The United States 2017–18 influenza season (October 1, 2017–May 19, 2018) was a high severity season with high levels of outpatient clinic and emergency department visits for influenza-like illness (ILI), high influenza-related hospitalization rates, and elevated and geographically widespread influenza activity across the country for an extended period. Nationally, ILI activity began increasing in November, reaching an extended period of high activity during January–February, and remaining elevated through March. Influenza A(H3N2) viruses predominated through February and were predominant overall for the season; influenza B viruses predominated from March onward. This report summarizes U.S. influenza activity* during October 1, 2017–May 19, 2018.†
CDC receives influenza test results from public health and clinical laboratories located in all 50 states, Puerto Rico, and the District of Columbia through U.S. World Health Organization (WHO) Collaborating Laboratories and the National Respiratory and Enteric Virus Surveillance System (NREVSS). During October 1, 2017–May 19, 2018, clinical laboratories tested 1,210,053 specimens for influenza virus; 224,113 (18.5%) tested positive (Supplementary Figure 1, https://stacks.cdc.gov/view/cdc/54973), including 151,413 (67.6%) for influenza A and 72,700 (32.4%) for influenza B. Nationally, the percentage of clinical laboratory–tested specimens positive for influenza virus peaked for 5 consecutive weeks during January 13–February 10 (surveillance weeks 2–6) (range = 26.1%–26.9%). Regionally,§ the week of peak clinical laboratory influenza positivity varied, ranging from the week ending December 30 (week 52) to the week ending February 17 (week 7).
Public health laboratories tested 98,446 specimens during October 1, 2017–May 19, 2018; 53,790 (54.6%) were positive for influenza viruses, including 38,303 (71.2%) positive for influenza A and 15,487 (28.8%) for influenza B (Supplementary Figure 2, https://stacks.cdc.gov/view/cdc/54974). Among the 37,681 seasonal influenza A viruses subtyped, 31,977 (84.9%) were influenza A(H3N2), and 5,704 (15.1%) were influenza A(H1N1)pdm09. Influenza B lineage information was available for 11,950 (77.2%) influenza B viruses; 10,612 (88.8%) were B/Yamagata lineage, and 1,338 (11.2%) were B/Victoria lineage. Whereas influenza A(H3N2) viruses accounted for the majority of circulating viruses, the proportion of influenza A viruses subtyped as A(H1N1)pdm09 ranged regionally from 9.0% in the central United States to approximately 24% in the northwestern and southeastern United States. Influenza B viruses were more commonly reported than were influenza A viruses from early March to late May (weeks 9–20). The proportion of influenza B viruses reported regionally ranged from 23.0% in the Midwest to 40.6% in the northwestern United States.
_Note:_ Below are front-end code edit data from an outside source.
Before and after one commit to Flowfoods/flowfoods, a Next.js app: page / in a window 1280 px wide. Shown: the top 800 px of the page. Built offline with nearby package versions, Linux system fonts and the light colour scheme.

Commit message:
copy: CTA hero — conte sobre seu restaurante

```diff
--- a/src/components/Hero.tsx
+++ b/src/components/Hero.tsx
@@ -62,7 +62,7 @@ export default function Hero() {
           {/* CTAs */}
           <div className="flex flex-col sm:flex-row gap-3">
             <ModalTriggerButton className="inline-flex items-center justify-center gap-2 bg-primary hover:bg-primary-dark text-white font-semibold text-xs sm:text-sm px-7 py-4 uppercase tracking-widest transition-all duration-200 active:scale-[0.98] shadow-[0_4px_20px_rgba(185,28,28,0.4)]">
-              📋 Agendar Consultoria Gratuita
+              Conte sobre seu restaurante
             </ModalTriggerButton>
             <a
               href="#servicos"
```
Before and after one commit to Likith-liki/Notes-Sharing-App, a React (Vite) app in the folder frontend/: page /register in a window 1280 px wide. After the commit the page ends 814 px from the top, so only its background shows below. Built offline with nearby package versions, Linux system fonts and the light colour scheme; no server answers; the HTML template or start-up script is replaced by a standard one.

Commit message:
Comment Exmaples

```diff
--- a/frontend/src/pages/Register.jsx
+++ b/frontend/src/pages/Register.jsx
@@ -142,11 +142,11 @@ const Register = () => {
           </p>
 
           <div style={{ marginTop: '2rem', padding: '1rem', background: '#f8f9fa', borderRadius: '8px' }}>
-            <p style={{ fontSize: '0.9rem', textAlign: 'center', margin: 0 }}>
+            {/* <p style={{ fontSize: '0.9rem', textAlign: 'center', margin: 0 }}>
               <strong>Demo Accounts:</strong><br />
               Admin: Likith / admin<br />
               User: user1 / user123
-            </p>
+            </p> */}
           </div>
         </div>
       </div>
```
Among 47,121 (87.6%) patients who tested positive for seasonal influenza virus by public health laboratories and for whom age data were available, 3,802 (8.1%) were aged 0–4 years; 11,550 (24.5%), 5–24 years; 15,597 (33.1%), 25–64 years; and 16,172 (34.3%), ≥65 years. Influenza A(H3N2) viruses predominated among all age groups, ranging from 51.2% of viruses among persons aged 5–24 years to 70.0% among persons aged ≥65 years. The largest proportion of reported influenza B viruses (36.5%) occurred in persons aged 5–24 years.